By Craig Funston
Independence. It sounds good, looks good, and feels good. Well, sort of.
You think you get it when you move out of your parents’ home, and away from all their rules. It’s yours, maybe, when you get your driver’s license and later, your first car. They tell you independence happens when you get a real job and the financial independence that goes along with that. And it’s true that getting married could be a form of independence.
I say “independence” and you think of Crimea getting their “independence” from Ukraine. Or South Sudan from Sudan. Well, sort of. Closer to home–and the catalyst for today’s column–the independent faction in Quebec got their collective butts kicked in their recent election.
And that would include being handed to them on a platter, to be precise.
I’m not a politician nor the son of a politician, but I do follow public life issues. So I was interested in the outcome of last week’s election in Quebec, mostly because of this persistent burr in the federal saddle: Quebec’s push for a sovereign state within a federal dominion.
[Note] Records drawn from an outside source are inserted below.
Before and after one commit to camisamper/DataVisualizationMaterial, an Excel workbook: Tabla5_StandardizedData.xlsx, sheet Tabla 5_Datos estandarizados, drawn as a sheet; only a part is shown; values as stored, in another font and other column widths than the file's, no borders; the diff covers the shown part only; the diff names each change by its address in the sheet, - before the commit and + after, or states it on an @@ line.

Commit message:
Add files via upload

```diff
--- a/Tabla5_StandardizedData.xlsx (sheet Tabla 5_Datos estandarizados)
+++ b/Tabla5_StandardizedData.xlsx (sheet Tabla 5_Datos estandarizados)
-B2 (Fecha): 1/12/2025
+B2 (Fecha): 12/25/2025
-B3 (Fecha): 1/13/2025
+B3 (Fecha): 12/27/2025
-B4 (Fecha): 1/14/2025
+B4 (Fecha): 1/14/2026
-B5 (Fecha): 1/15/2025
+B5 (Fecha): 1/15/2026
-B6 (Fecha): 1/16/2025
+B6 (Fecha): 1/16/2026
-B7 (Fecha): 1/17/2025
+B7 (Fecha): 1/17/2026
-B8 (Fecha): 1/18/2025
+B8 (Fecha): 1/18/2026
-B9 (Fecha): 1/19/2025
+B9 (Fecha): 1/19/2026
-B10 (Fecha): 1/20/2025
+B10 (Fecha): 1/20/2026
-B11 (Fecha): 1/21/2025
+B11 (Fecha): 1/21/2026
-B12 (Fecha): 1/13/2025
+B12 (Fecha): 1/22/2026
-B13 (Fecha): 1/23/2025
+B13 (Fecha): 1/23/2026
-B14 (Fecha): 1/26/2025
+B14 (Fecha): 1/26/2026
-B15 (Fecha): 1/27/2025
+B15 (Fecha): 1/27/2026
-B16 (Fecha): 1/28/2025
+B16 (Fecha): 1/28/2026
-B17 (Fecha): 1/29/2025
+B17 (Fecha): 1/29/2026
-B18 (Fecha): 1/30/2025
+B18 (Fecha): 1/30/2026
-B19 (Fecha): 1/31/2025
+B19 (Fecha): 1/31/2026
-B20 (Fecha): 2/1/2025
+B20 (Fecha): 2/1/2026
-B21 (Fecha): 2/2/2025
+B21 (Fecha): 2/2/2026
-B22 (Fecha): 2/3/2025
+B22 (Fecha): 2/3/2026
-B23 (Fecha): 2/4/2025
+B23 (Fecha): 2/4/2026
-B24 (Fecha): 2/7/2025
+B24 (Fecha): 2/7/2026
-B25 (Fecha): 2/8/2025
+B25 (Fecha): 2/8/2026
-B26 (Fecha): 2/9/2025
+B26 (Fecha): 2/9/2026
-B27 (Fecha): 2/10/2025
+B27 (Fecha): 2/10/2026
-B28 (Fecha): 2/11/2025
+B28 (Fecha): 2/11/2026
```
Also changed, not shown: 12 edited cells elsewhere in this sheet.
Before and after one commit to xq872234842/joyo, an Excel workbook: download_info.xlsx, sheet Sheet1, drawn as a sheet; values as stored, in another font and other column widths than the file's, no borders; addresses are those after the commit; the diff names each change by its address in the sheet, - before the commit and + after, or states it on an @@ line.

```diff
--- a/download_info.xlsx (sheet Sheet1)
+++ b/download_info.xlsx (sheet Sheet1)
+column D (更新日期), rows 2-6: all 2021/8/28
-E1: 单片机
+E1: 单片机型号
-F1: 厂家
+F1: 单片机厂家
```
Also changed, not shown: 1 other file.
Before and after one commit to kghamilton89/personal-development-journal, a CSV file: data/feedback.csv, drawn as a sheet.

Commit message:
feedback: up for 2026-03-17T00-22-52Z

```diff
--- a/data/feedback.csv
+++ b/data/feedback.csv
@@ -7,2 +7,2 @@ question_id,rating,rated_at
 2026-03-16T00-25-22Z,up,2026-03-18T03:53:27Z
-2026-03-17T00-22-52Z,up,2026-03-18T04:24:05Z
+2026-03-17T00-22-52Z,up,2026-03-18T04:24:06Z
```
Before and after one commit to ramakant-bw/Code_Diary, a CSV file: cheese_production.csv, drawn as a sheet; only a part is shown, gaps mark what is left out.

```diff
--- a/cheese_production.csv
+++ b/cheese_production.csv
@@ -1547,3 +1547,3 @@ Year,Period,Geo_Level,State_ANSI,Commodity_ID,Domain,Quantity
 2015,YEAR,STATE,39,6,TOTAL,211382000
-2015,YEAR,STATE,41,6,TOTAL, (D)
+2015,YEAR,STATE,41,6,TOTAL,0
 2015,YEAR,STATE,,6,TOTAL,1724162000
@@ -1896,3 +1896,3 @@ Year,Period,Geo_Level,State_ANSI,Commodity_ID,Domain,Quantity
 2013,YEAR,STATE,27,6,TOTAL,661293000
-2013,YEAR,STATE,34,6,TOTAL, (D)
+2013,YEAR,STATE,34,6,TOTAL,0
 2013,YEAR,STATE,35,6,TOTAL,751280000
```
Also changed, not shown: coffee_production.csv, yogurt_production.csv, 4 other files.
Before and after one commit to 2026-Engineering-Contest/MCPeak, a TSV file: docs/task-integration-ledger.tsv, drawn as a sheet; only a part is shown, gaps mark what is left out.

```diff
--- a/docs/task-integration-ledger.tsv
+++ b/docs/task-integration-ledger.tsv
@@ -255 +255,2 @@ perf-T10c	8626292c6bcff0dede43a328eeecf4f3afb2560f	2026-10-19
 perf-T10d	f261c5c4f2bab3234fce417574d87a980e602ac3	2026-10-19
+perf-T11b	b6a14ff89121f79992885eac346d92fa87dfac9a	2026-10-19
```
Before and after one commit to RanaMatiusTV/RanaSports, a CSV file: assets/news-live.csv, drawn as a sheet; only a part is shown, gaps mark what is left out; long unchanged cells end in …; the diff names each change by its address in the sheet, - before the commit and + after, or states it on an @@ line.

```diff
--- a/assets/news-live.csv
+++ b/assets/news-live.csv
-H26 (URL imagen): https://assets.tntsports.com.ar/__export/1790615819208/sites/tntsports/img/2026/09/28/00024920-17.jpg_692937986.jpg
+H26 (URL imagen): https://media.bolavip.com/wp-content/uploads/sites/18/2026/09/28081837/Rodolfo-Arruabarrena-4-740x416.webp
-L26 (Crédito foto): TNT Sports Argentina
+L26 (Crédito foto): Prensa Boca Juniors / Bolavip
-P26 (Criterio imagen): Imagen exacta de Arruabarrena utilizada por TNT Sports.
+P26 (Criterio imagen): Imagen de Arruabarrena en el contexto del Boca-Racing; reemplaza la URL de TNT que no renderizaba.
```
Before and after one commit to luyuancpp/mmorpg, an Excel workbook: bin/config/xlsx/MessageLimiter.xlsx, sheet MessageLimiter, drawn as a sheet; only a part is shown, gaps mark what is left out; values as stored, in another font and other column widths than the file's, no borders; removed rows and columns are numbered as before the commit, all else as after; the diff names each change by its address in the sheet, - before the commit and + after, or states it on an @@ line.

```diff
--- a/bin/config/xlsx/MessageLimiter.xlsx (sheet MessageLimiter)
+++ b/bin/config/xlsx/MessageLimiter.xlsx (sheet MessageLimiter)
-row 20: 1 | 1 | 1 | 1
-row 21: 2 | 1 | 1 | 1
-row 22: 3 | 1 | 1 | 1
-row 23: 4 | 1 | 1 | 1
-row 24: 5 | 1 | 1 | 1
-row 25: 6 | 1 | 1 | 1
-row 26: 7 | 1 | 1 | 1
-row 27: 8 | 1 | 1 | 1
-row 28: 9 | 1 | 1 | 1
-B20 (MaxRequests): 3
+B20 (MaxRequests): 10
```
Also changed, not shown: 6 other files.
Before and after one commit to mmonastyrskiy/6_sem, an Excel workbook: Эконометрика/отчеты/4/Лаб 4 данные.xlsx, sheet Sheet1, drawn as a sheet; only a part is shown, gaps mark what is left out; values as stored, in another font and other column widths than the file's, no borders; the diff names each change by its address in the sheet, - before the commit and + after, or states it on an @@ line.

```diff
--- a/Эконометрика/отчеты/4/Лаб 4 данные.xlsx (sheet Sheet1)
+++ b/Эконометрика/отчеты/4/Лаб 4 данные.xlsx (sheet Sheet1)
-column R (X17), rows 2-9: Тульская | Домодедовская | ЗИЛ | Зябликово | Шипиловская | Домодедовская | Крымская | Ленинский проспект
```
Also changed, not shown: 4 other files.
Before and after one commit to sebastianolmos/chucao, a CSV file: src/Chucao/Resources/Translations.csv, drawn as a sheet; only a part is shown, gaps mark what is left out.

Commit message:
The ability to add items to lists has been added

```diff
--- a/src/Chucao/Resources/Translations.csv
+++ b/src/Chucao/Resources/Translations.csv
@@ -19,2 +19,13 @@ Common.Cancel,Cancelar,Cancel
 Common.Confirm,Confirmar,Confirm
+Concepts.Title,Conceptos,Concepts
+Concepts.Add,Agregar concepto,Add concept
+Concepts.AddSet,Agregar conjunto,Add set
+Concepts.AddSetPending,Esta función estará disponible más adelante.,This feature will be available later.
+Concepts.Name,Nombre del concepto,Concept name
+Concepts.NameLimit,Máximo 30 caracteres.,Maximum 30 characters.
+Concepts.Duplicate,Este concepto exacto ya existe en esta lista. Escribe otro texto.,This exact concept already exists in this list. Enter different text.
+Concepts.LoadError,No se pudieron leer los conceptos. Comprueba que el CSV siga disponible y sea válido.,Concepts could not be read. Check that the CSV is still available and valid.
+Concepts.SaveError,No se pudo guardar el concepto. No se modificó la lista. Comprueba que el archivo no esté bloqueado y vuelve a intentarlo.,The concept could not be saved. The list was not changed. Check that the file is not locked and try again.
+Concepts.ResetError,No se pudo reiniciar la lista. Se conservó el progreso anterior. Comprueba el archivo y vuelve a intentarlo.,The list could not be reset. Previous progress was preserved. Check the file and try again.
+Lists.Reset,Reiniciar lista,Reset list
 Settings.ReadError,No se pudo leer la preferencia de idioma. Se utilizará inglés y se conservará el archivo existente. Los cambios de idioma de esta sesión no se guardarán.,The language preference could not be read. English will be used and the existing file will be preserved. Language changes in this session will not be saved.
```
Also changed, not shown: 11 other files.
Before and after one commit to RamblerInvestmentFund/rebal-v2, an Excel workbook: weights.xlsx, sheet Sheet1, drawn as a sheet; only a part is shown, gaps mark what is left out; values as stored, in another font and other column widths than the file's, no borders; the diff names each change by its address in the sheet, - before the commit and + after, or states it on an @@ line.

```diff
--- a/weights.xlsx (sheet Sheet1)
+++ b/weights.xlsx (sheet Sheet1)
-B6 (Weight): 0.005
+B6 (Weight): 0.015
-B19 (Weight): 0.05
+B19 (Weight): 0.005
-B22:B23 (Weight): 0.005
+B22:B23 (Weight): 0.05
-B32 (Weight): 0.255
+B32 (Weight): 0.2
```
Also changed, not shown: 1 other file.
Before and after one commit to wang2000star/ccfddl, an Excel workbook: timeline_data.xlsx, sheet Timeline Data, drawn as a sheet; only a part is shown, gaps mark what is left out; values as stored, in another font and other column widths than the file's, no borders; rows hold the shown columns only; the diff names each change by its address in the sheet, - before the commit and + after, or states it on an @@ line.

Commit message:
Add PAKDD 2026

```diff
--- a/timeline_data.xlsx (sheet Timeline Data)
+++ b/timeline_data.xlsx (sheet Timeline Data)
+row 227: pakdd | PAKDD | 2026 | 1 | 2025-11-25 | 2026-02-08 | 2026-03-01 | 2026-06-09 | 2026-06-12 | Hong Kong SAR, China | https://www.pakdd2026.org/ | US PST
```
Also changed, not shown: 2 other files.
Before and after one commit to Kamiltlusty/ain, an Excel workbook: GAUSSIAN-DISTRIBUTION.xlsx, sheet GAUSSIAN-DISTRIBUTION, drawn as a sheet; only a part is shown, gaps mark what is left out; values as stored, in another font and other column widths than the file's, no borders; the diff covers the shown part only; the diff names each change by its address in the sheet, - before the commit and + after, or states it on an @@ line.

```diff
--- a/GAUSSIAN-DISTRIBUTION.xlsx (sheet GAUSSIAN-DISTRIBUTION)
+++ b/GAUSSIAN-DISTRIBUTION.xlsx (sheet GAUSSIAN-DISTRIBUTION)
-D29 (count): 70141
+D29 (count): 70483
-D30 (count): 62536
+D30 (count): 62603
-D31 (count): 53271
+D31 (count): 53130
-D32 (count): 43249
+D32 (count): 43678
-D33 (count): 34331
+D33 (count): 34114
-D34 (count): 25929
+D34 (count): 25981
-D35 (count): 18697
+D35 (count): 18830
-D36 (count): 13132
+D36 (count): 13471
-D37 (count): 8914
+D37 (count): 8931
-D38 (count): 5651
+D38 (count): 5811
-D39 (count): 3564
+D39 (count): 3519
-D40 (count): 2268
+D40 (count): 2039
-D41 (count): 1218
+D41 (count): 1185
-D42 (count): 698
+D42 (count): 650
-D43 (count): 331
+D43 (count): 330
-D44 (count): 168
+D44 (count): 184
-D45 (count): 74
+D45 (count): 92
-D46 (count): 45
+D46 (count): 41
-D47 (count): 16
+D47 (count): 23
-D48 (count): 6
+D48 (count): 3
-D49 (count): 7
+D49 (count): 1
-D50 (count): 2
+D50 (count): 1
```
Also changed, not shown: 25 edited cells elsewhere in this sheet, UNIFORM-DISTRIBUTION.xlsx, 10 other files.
Provincial politics still intrigues me. If I ever got involved, I would embrace the conservative side of things (surprise, surprise)—you know, the fiscally, morally, educationally, and medically conservative side.
The term “conservative” has fallen on hard times these days: Those that carry the name are anything but (at least in most provinces); or, the name conjures up images of outdated policies, concrete thinking, and male chauvinism.
Sometimes that’s true, but mostly it’s political mudslinging.
To conserve really means to be cautious, constrained, and careful. We need that sort of leadership at every level in this country. Those are good principles when leading any jurisdiction—including the family.
Meanwhile, back in Quebec, our friends said “yes” to those conservative principles and “no” in a very big way to independence —or at least a referendum on Quebec sovereignty–by voting in a conservative government. It seems that common sense prevailed. The people, marked by an overwhelming fit of the greater good, have spoken, loudly and clearly.
The Liberal party that thumped the Parti Quebecois, so far as I know, is very much like the Liberal party of British Columbia, namely, more liberal than Conservative, but more conservative than Liberal. (Please note which words have the capitals; it actually does make sense.)
If you’re still confused, look at federal politics as an example: BC and Quebec’s Liberals would be somewhere between Stephen Harper and Justin Trudeau—just to the right of centre.
Independence has a cost, and wiser heads prevailed in Quebec recently. Unseen costs and hitches plague every everyone who breaks away. Unknown demands and crises show up at one’s door on a regular basis. Unwelcomed pressure points are part and parcel of independence.
You’re probably saying, “Do you mean a kid leaving home or a province breaking away?”–and the answer is “Yes.”
You see, leaving one’s parents’ home is fun and exhilarating—for a few weeks—as is that newly- obtained driver’s license, the car, and the new job. Everything has a price, nothing is free, and euphoria is soon replaced by reality, freedom is trumped by tasks, and independence is supplanted by dependence.
Now, frame the above around any independence movement, and you get the picture.
Whether it’s Quebec or some African outpost, sometimes independence is a horrific pipe dream, with a steep price to pay. Some day we should examine the disaster of the African nations’ pursuit of independence, not only in terms of what they left behind, but what they have become.
It seems that the voters in Quebec may have learned that lesson in advance.